      • guest

        Not my world, Fooducate’s world.

      • Foodie_love

        The illustrious food police don’t give a brown squirt for your “realness”. Simple measures guide their sadistic bigotry and, if your BMI is out of range, you will be bludgeoned along with the rest. It is truly exquisite, the BMI calculation. Focuses a bigot’s attention sharper than religious affiliation, almost as certain as skin color. Fat people were put on this earth to be persecuted by righteous foodies. If you have a problem with that, take it up with God.

    • Annoyed Guest

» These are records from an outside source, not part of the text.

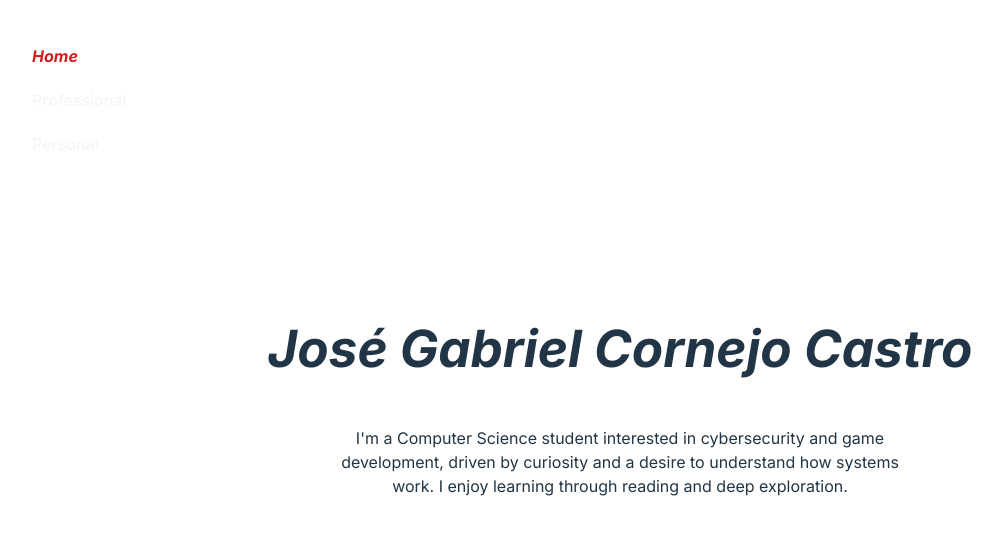
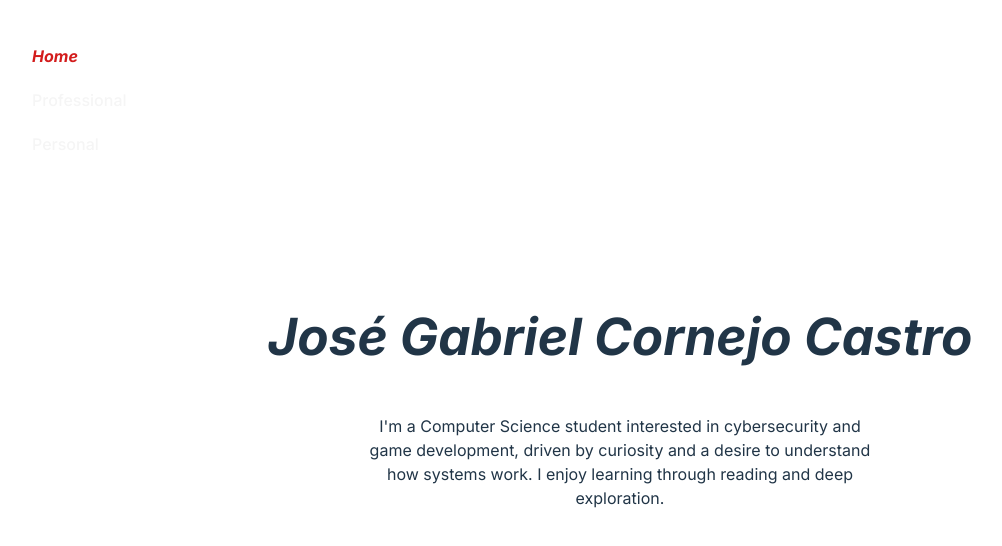
Before and after one commit to JCGabr/Portafolio, a React (Vite) app: page / in a window 1280 px wide. Shown: the top 546 px of the page, without its empty margins (20-1022 px from the left). Built offline with nearby package versions, Linux system fonts and the light colour scheme.

Commit message:
feat(components): add motionbox

```diff
--- /dev/null
+++ b/src/components/MotionBox.tsx
@@ -0,0 +1,22 @@
+import { motion } from "framer-motion";
+import '../components_styles/MotionBox.css'
+
+
+type MotionBoxProps = {
+  children: React.ReactNode;
+};
+
+function MotionBox({ children }: MotionBoxProps) {
+  return (
+    <motion.div
+      initial={{ opacity: 0, y: 20 }}
+      animate={{ opacity: 1, y: 0 }}
+      transition={{ duration: 0.6 }}
+      className='container'
+    >
+      {children}
+    </motion.div>
+  );
+}
+
+export default MotionBox;
--- /dev/null
+++ b/src/components_styles/MotionBox.css
@@ -0,0 +1,6 @@
+.container{
+  display: flex;
+  flex-direction: column;
+  width: 70%;
+  margin:auto;
+}
--- a/src/pages/Home.tsx
+++ b/src/pages/Home.tsx
@@ -1,20 +1,15 @@
-import { motion } from 'motion/react'
+import MotionBox from '../components/MotionBox.tsx'
 import '../pages_styles/Home.css'
 
 function Home() {
 
   return (
-    <motion.div
-      initial={{ opacity: 0, y: 20 }}
-      animate={{ opacity: 1, y: 0 }}
-      transition={{ duration: 0.6 }}
-      className='homeContainer'
-    >
+    <MotionBox>
       <h1>José Gabriel Cornejo Castro</h1>
       <p className='content'>
         I'm a Computer Science student interested in cybersecurity and game development, driven by curiosity and a desire to understand how systems work. I enjoy learning through reading and deep exploration.
       </p>
-    </motion.div>
+    </MotionBox>
   )
 }
 
--- a/src/pages/Personal.tsx
+++ b/src/pages/Personal.tsx
@@ -1,10 +1,10 @@
-import { motion } from "motion/react";
+import MotionBox from '../components/MotionBox.tsx'
 
 function Personal(){
     return (
-        <motion.div>
+        <MotionBox>
             <h1>Personal</h1>
-        </motion.div>
+        </MotionBox>
     )
 }
 
--- a/src/pages/Professional.tsx
+++ b/src/pages/Professional.tsx
@@ -1,10 +1,10 @@
-import { motion } from "motion/react";
+import MotionBox from '../components/MotionBox.tsx'
 
 function Profesional(){
     return (
-        <motion.div>
+        <MotionBox>
             <h1>Professional</h1>
-        </motion.div>
+        </MotionBox>
     )
 }
 
--- a/src/pages_styles/Home.css
+++ b/src/pages_styles/Home.css
@@ -5,14 +5,7 @@
   text-align: center;
 }
 
-.homeContainer{
-  display: flex;
-  flex-direction: column;
-  width: 70%;
-  margin:auto;
-}
-
 .content{
   align-self: center;
-  width: 70%;
+  width: 60%;
 }
```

      Paula Deen’s version of moderation is WAY off base where actual healthy eating is concerned. There is not one single definition of the word “moderation”, unfortunately. What Deen sees as being moderate is still “stuffing your face” for most of us. Your response unfortunately assigns the wrong intent to the original post. Or you’re trolling, plain and simple; now where’s the moderation in that?

      • Pleased Commenter

        Defending the concept of hate messaging, Annoyed? Sure, anyone who exposes your ignorance is a “troll”. Better to be a sensible troll than a Koolaid-drinking foodie, that’s for sure!

      • jnwalsh1

        Paula Deen would batter up the candy bars and deep fry them in butter.

        • Flavor Craver

          And they would be delicious. Go gnaw on your carrots out of our earshot.

  • http://www.mamaclimbs.com/ Aimeeclimbs

    My kid gets “pitched” on sugary drinks and treats and school all the time!  How messed up is that!  I’ve submitted a proposal to do an Ignite talk about how much sugar there is in school now, so if anyone has an example of a typical day of their school aged kid, feel free to let me know.